- _EXERCISE BRIEF_
The word "WORK" occurs in some of the lines below; copy each of those lines.

[Before-and-after change data]

•••••

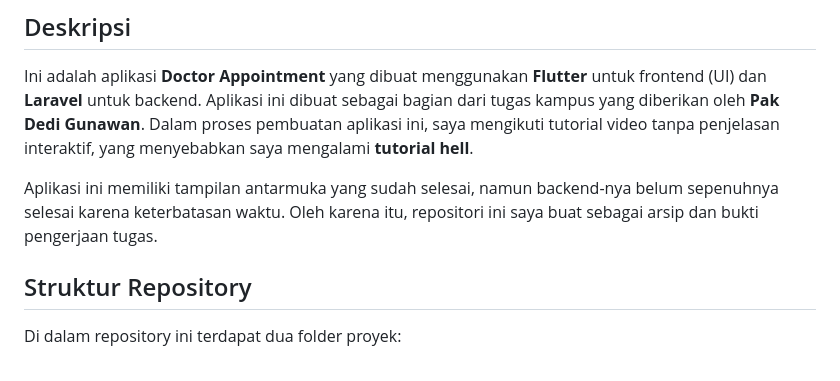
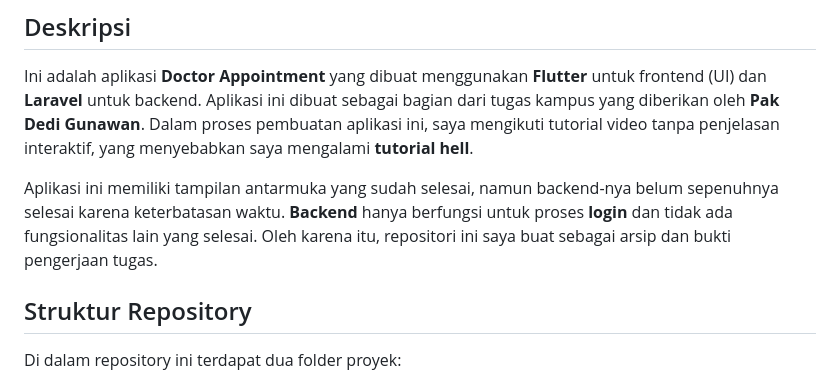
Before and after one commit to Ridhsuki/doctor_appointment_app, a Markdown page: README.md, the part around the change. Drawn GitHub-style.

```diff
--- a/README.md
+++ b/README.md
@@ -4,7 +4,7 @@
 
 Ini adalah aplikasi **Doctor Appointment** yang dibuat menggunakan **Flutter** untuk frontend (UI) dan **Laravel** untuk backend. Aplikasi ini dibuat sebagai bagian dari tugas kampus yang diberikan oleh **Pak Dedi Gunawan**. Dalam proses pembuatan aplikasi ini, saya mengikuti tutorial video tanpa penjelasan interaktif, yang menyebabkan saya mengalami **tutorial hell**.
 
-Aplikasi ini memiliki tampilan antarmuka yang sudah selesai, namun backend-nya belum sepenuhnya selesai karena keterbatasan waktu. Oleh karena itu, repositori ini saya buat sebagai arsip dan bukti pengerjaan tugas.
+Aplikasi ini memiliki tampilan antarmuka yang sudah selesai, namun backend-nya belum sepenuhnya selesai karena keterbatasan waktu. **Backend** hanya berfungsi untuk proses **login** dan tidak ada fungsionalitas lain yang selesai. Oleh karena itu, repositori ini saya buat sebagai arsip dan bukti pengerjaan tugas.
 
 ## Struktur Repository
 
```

•••••

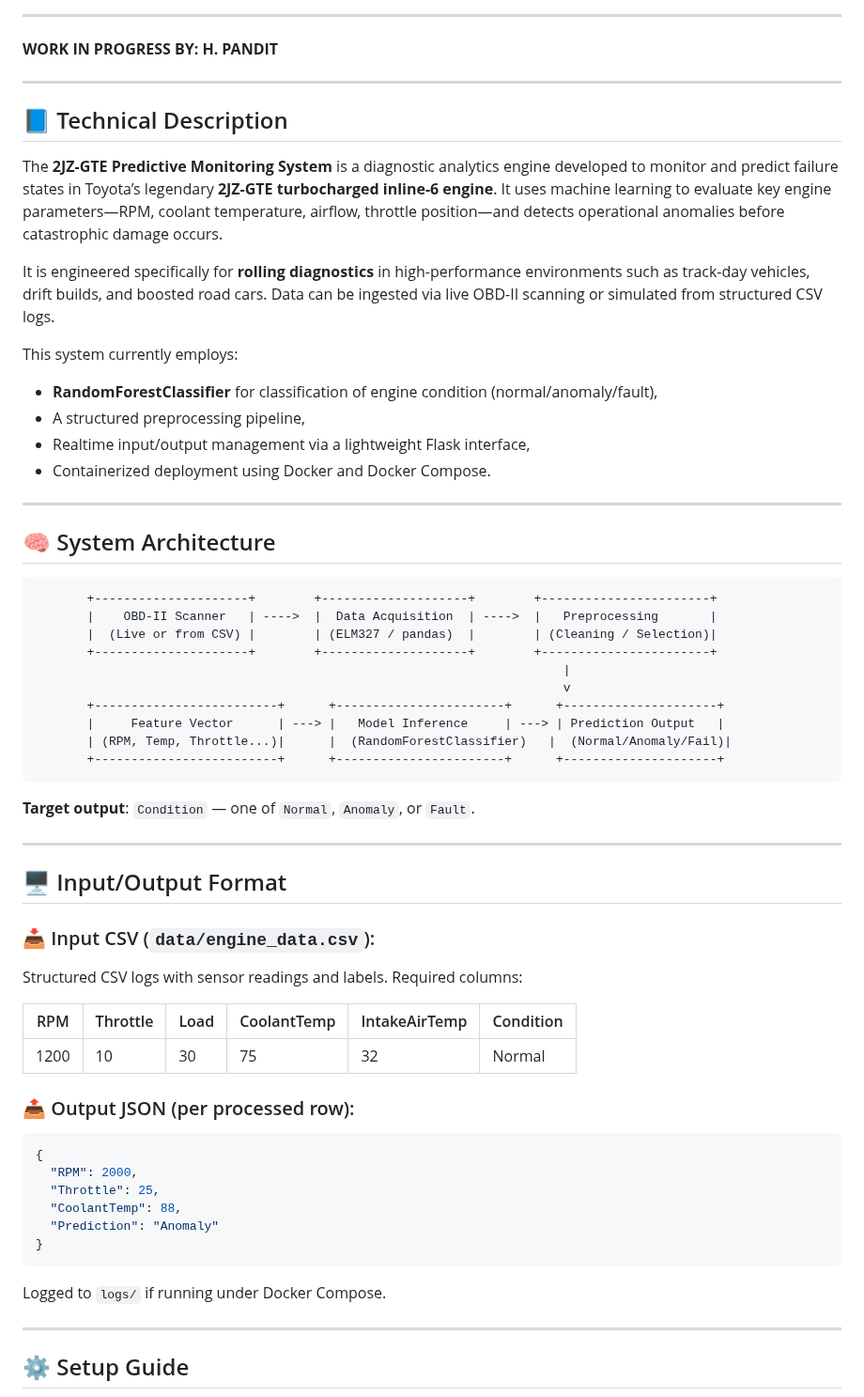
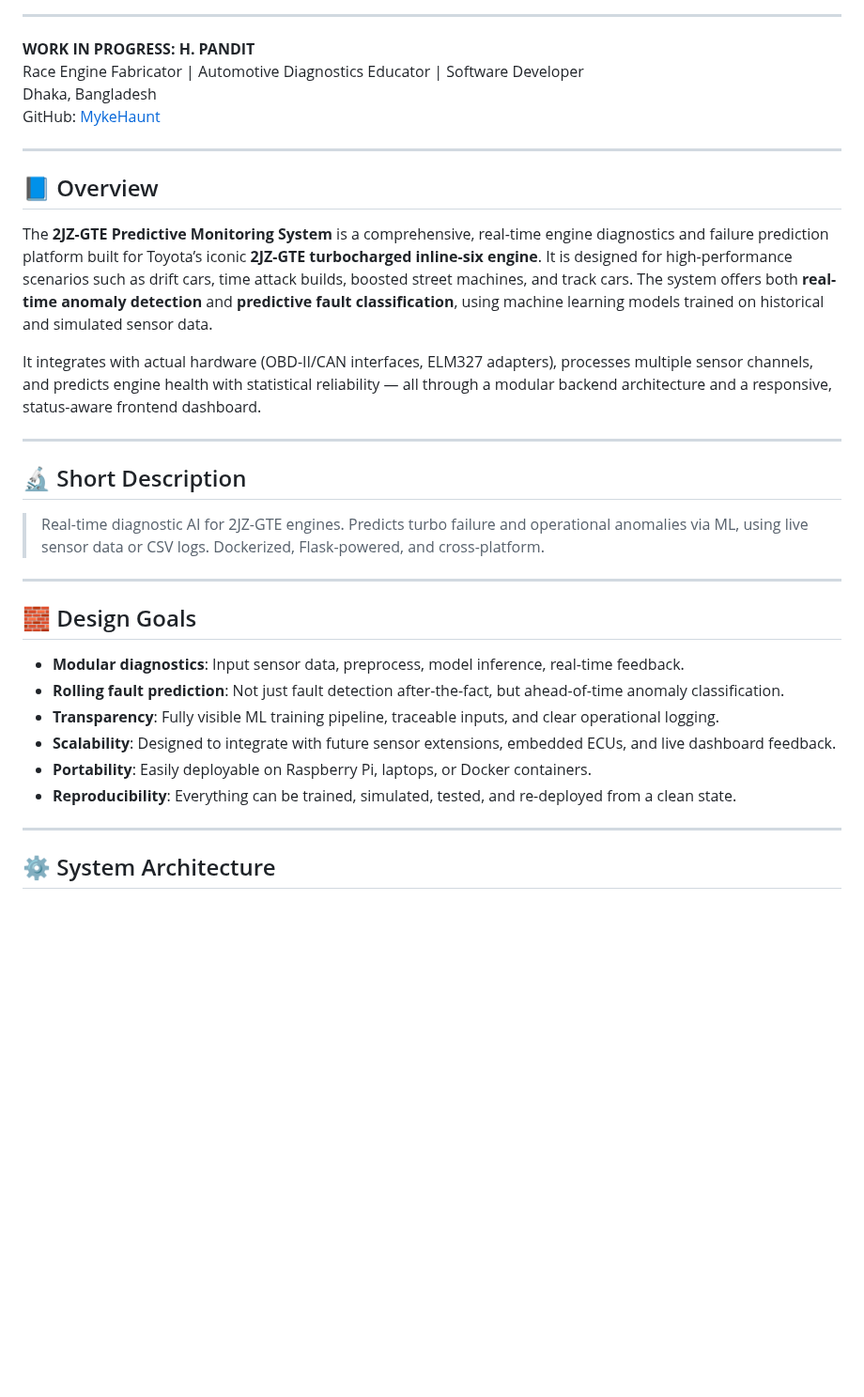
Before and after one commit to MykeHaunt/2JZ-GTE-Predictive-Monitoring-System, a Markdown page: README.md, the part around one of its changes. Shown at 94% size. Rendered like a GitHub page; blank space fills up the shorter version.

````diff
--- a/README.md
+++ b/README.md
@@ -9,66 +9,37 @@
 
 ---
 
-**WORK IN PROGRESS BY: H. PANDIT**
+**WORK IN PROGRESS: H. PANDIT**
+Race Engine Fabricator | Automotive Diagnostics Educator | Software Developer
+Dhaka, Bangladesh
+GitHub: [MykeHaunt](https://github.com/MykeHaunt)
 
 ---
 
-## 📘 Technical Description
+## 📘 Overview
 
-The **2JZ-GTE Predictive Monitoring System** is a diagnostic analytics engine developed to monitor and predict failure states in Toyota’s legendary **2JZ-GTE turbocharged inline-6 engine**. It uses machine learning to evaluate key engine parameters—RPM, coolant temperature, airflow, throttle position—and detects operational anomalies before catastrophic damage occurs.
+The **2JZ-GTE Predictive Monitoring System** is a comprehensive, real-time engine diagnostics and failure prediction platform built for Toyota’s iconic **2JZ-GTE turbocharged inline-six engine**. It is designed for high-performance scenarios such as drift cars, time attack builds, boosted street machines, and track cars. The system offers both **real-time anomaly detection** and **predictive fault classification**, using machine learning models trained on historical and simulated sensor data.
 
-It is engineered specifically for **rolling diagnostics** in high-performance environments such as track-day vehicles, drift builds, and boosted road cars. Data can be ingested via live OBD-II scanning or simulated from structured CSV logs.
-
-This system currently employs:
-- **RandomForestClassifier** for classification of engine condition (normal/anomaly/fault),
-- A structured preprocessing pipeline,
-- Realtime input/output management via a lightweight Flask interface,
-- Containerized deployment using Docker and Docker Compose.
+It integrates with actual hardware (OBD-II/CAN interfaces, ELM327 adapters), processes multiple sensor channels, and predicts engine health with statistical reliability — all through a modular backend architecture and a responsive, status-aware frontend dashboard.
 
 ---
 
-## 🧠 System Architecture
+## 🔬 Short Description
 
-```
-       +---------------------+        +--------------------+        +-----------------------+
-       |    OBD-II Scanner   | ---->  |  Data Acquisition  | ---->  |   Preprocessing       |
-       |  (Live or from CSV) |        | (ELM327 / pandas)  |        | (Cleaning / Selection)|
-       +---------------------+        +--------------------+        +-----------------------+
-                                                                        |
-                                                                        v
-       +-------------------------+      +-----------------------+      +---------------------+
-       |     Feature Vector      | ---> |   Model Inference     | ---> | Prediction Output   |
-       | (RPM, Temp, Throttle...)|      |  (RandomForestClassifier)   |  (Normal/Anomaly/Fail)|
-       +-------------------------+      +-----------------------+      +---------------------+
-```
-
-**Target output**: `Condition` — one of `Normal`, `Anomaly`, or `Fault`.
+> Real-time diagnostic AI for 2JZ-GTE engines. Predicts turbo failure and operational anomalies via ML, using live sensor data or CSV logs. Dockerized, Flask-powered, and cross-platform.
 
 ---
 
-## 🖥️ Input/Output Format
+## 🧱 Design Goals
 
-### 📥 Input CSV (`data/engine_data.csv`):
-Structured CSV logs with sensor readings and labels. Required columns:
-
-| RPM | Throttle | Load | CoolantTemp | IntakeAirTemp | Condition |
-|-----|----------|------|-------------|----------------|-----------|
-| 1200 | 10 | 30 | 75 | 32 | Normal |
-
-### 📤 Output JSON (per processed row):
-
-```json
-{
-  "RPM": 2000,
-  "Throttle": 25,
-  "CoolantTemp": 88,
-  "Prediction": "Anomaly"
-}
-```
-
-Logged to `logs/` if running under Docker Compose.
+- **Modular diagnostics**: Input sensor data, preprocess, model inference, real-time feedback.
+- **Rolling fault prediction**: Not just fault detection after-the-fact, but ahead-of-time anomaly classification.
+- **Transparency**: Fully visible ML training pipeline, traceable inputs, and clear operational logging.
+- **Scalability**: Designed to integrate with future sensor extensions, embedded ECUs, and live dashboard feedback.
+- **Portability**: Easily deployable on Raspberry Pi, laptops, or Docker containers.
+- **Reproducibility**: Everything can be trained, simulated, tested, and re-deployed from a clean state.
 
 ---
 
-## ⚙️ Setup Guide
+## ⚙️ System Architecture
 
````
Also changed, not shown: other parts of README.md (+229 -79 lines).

•••••

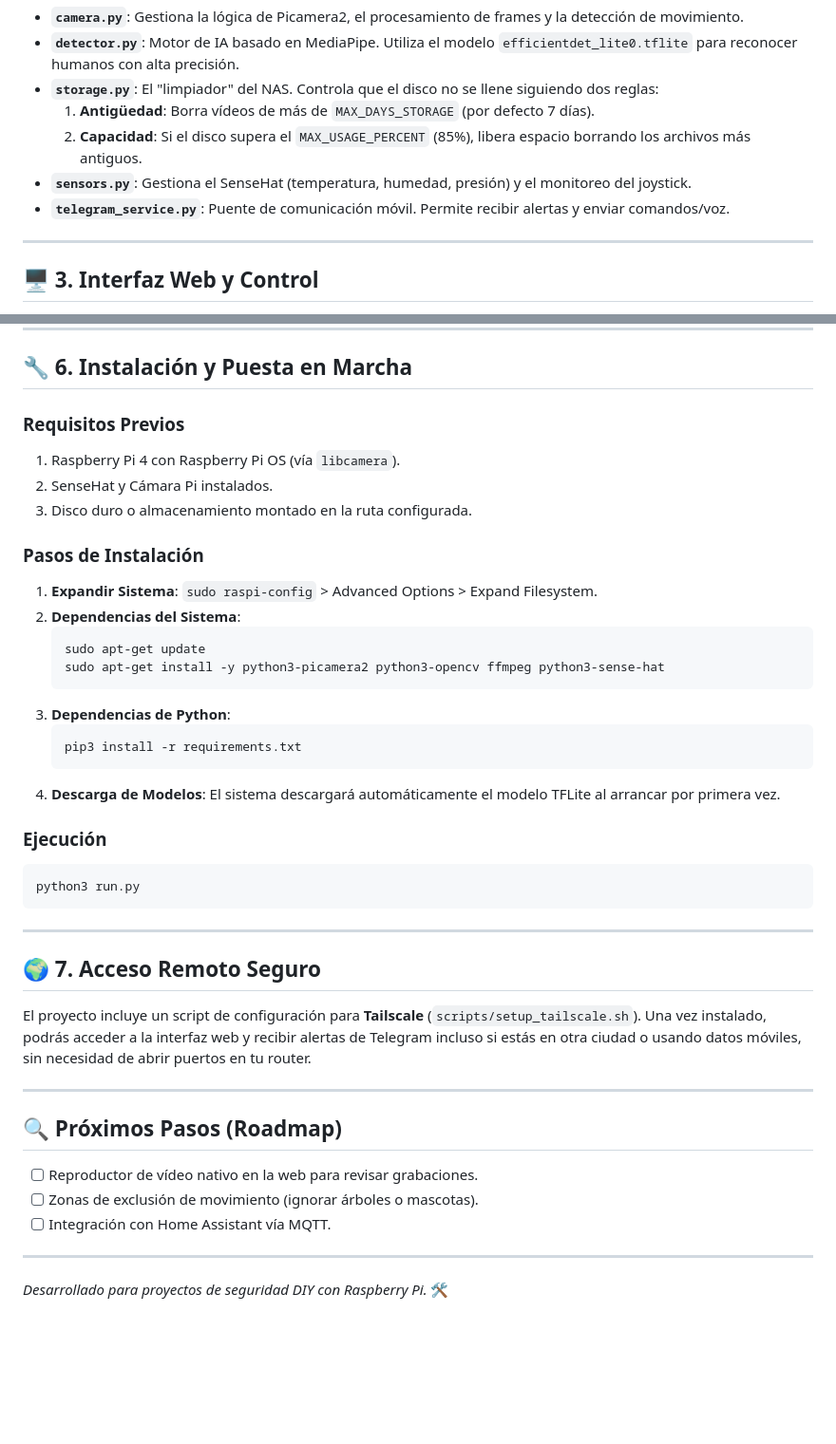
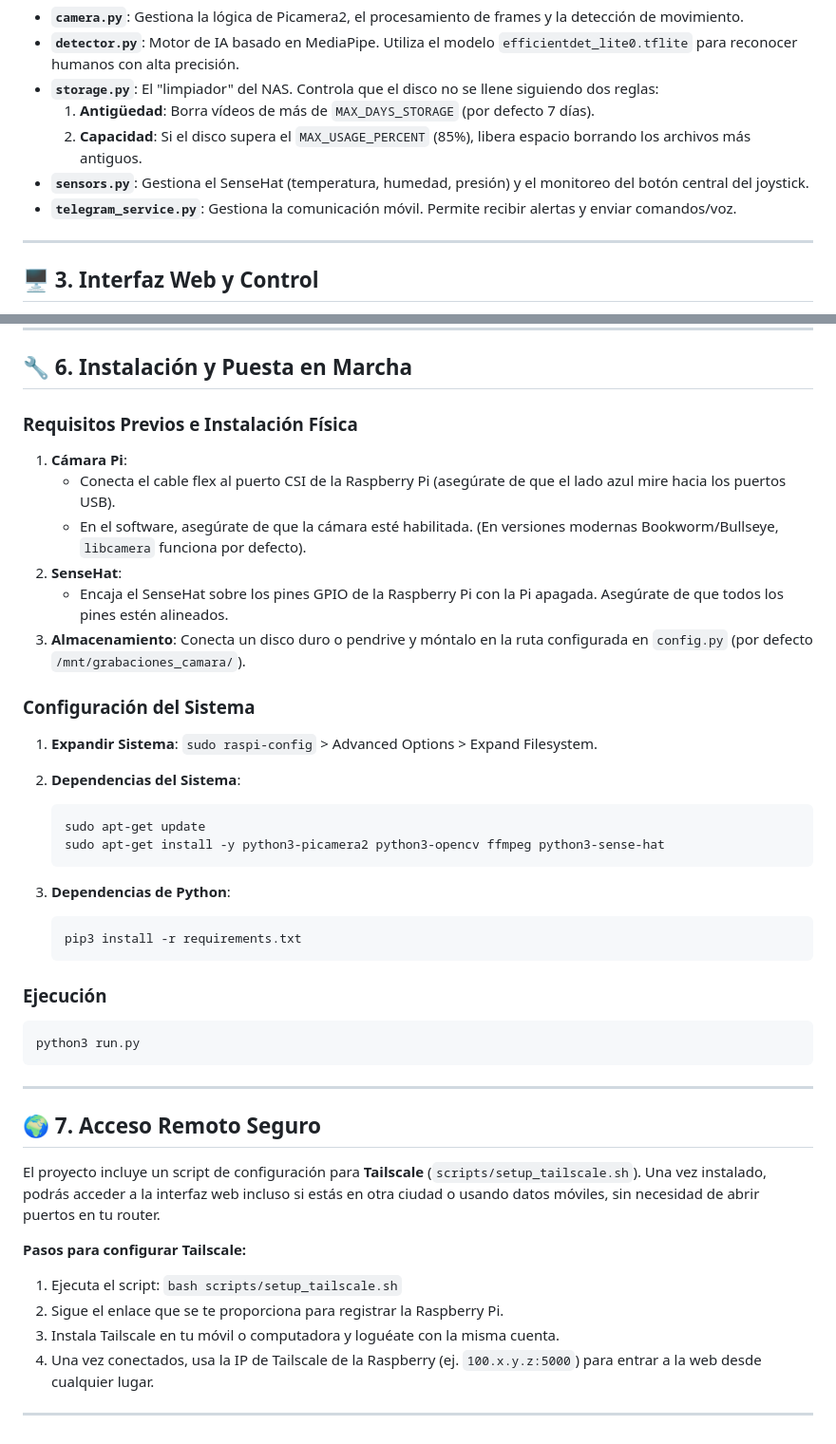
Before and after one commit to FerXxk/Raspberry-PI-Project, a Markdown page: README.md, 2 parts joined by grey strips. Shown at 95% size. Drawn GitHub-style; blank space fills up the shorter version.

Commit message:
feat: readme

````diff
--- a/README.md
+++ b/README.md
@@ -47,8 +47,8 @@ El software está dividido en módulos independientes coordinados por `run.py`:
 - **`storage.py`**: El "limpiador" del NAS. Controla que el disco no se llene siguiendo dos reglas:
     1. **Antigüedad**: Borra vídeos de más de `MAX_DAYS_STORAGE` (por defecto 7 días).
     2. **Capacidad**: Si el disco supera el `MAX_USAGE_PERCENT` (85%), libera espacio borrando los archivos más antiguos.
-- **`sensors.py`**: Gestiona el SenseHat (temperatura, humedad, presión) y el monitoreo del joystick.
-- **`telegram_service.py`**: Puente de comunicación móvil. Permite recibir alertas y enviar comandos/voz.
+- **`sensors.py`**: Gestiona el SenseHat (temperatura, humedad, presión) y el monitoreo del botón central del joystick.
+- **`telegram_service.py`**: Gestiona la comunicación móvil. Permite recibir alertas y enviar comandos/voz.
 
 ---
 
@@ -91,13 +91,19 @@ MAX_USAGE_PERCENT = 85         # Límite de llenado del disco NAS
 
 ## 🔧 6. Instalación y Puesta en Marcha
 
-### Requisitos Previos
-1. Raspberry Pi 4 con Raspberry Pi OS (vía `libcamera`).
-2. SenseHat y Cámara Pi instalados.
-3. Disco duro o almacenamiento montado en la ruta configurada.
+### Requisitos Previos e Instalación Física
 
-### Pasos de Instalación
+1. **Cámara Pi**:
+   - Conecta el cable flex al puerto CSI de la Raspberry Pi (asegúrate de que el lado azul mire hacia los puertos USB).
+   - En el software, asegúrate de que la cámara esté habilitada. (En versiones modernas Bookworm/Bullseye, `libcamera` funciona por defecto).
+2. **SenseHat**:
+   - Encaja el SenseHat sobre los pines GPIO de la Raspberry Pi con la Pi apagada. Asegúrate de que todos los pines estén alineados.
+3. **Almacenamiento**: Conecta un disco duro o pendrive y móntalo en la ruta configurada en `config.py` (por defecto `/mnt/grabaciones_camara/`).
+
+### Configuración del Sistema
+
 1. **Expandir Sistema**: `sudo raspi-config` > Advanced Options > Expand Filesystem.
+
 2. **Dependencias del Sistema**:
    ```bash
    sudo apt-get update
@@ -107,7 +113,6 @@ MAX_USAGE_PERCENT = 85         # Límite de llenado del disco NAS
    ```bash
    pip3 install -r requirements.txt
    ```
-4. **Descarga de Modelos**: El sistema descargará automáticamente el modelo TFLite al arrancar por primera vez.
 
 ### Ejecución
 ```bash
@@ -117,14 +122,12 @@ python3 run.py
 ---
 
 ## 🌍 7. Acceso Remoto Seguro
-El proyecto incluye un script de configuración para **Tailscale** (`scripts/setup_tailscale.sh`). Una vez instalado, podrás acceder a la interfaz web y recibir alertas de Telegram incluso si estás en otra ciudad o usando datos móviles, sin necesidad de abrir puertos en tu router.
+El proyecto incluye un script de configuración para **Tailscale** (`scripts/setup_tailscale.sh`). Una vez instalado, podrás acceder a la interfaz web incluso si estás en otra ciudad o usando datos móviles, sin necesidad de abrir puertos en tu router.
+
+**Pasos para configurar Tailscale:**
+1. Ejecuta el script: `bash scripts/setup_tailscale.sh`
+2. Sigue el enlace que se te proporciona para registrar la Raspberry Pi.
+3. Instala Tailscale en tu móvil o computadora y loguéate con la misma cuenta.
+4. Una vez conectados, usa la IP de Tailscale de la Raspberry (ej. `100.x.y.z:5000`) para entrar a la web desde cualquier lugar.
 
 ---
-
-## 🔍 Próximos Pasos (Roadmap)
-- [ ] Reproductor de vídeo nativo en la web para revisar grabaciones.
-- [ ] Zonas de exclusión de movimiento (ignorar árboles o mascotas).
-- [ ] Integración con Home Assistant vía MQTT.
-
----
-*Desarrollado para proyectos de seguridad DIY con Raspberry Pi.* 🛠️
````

•••••

- _OUTPUT_
-**WORK IN PROGRESS BY: H. PANDIT**
+**WORK IN PROGRESS: H. PANDIT**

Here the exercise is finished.